"We're just taking it one race at a time," said Ferguson. "Right now he's doing great and he should run a good race Monday, but we'll wait and see how he comes out of it before making any more plans."

Ferguson wasn't planning to run him more than a few times this year and the Classic will be his fourth start. If he comes out of Monday's race in perfect shape, she will likely start him one more time before turning him out.

"Then we'll see how he does over the winter before deciding to bring him back or not."

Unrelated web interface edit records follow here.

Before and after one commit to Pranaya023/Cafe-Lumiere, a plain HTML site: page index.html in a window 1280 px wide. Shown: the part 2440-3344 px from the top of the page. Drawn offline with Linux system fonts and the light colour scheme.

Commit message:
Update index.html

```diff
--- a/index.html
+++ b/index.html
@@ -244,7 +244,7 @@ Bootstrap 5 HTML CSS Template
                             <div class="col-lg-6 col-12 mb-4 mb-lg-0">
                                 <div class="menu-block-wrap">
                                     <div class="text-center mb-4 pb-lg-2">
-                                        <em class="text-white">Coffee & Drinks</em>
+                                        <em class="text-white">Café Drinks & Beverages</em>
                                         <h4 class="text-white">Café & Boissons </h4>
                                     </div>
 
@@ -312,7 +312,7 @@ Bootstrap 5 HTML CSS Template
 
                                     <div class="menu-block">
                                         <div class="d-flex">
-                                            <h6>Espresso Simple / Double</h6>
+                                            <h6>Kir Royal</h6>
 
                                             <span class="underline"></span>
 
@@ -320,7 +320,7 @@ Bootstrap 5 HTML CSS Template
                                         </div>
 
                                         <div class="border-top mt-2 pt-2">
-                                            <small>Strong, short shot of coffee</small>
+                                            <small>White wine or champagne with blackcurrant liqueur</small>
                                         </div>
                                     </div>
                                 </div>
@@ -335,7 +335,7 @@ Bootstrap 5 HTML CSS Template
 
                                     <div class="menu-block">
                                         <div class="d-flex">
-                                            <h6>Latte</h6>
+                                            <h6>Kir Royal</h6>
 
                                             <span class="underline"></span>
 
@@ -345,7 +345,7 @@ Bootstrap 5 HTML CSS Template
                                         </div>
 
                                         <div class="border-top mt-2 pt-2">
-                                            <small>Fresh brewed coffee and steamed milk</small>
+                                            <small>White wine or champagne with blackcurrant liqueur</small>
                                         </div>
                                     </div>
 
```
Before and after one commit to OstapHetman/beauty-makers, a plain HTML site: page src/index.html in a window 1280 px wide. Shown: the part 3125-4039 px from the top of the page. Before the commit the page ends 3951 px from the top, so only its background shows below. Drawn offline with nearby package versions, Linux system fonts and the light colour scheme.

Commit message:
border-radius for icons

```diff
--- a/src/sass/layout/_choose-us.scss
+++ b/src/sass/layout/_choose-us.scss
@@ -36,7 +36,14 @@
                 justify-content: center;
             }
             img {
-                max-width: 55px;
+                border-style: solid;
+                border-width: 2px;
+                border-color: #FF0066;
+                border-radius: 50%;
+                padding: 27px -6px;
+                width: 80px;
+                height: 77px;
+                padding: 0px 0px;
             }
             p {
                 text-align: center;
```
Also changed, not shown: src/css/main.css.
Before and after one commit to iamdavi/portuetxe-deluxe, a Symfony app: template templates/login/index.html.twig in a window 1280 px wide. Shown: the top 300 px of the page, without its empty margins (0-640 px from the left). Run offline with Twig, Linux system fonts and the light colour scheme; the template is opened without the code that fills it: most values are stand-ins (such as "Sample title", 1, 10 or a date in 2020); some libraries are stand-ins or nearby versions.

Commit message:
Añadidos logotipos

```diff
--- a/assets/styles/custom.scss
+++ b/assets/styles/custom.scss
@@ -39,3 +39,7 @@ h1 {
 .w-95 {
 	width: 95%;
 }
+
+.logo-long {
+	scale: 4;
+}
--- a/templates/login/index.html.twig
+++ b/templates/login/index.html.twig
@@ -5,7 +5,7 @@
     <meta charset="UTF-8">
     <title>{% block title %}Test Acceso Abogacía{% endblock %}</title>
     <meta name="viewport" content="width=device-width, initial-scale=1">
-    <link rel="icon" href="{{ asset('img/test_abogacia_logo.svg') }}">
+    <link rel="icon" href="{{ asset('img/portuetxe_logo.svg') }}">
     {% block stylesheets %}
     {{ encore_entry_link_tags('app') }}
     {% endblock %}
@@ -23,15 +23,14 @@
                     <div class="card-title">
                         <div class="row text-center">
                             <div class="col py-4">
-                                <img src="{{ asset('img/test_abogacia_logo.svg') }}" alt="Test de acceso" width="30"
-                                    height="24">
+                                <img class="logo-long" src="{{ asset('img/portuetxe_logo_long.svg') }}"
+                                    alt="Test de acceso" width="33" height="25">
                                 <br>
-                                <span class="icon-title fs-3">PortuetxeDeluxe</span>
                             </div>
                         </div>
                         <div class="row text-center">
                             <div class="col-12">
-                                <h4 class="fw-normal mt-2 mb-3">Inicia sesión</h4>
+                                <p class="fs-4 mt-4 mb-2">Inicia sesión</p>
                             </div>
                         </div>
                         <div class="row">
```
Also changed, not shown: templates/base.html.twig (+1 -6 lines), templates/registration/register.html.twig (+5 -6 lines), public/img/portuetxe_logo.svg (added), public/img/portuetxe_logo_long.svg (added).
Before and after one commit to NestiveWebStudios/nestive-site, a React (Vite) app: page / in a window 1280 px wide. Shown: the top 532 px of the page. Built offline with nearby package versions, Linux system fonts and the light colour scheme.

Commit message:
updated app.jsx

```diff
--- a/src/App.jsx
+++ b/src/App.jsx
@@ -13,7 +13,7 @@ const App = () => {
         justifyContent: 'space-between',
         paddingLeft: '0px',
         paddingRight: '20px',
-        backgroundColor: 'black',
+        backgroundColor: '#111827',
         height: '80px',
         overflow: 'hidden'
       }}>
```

Kid Katabatic has earned $603,565 in his career and Ferguson, who is his breeder and owner, is fortunate not to have lost him when she ran him in a $32,000 maiden race in his initial start. "I knew he had some talent but since I owned him, I thought it would be okay to run him for a tag. Terry Sangara was walking by my shed row that morning and I showed him the horse and told him that he could probably bet on him."

Sangara picks up the story from there. "Later that day my son called me and said he was going to claim a horse that night" said Sangara. "When I saw him at the track he had the claim slip filled out and it turned out to be Kid Katabatic. I told him that there was no way he could claim the horse because Shauna had shown me him that day and it wouldn't be right, even though he had picked out the horse himself."

Luckily for Ferguson, Sangara ripped the claim slip up and the rest is history.

While Kid Katabatic will receive plenty of support to win the Classic, Lord Nelson is likely to be favored. He easily handed the Kid the last time they met and according to his trainer, Dino Condilenios, he's training better than ever leading into Monday's race. He had Lord Nelson's regular rider Frank Fuentes work him an easy five-furlongs in 1:02.40 seconds last Monday.

"I've never seen Frank so confident after a work," said Condilenios. "He said Lord Nelson was just playing around and had his ears pricked the whole way just wanting to be turned loose."

Like Kid Katabatic, Lord Nelson has tremendous speed and has learned how to ration it. He was good enough to win three stakes last year and earned provincial honors for top older horse, but he seems to have moved on to an even higher level this year.

"He's just so relaxed about it now," said Condilenios. "He's become more versatile and can easily be rated so it doesn't matter how a race shapes up."

In last year's Classic, Lord Nelson couldn't have had an easier race. The track came up sloppy and he just galloped along in front of mostly high priced claimers. That won't be the case this Monday.

"He'll have to earn it this year," said Condilenios. "We beat Kid Katabatic last time but I don't think he handled the track very well and Prodigious is a much better horse than he showed in the Lieutenant Governors."

Condilenios thinks he has a good chance with Queen of My Nights in the Distaff, especially since Lady's Jewel opted to run in the sprint. Queen of My Nights has won all of her races leading from gate to wire and she should have an easy time making the lead with Lady's Jewel out of the race. Queen of My Nights has never gone nine furlongs but she looked good winning the 1 1/16-mile Sun Handicap June 15, and with no other real speed to push her, she could be hard to haul down.

"I think she can go that far, and while I wasn't that worried about Lady's Jewel, it certainly won't hurt having her out of the race."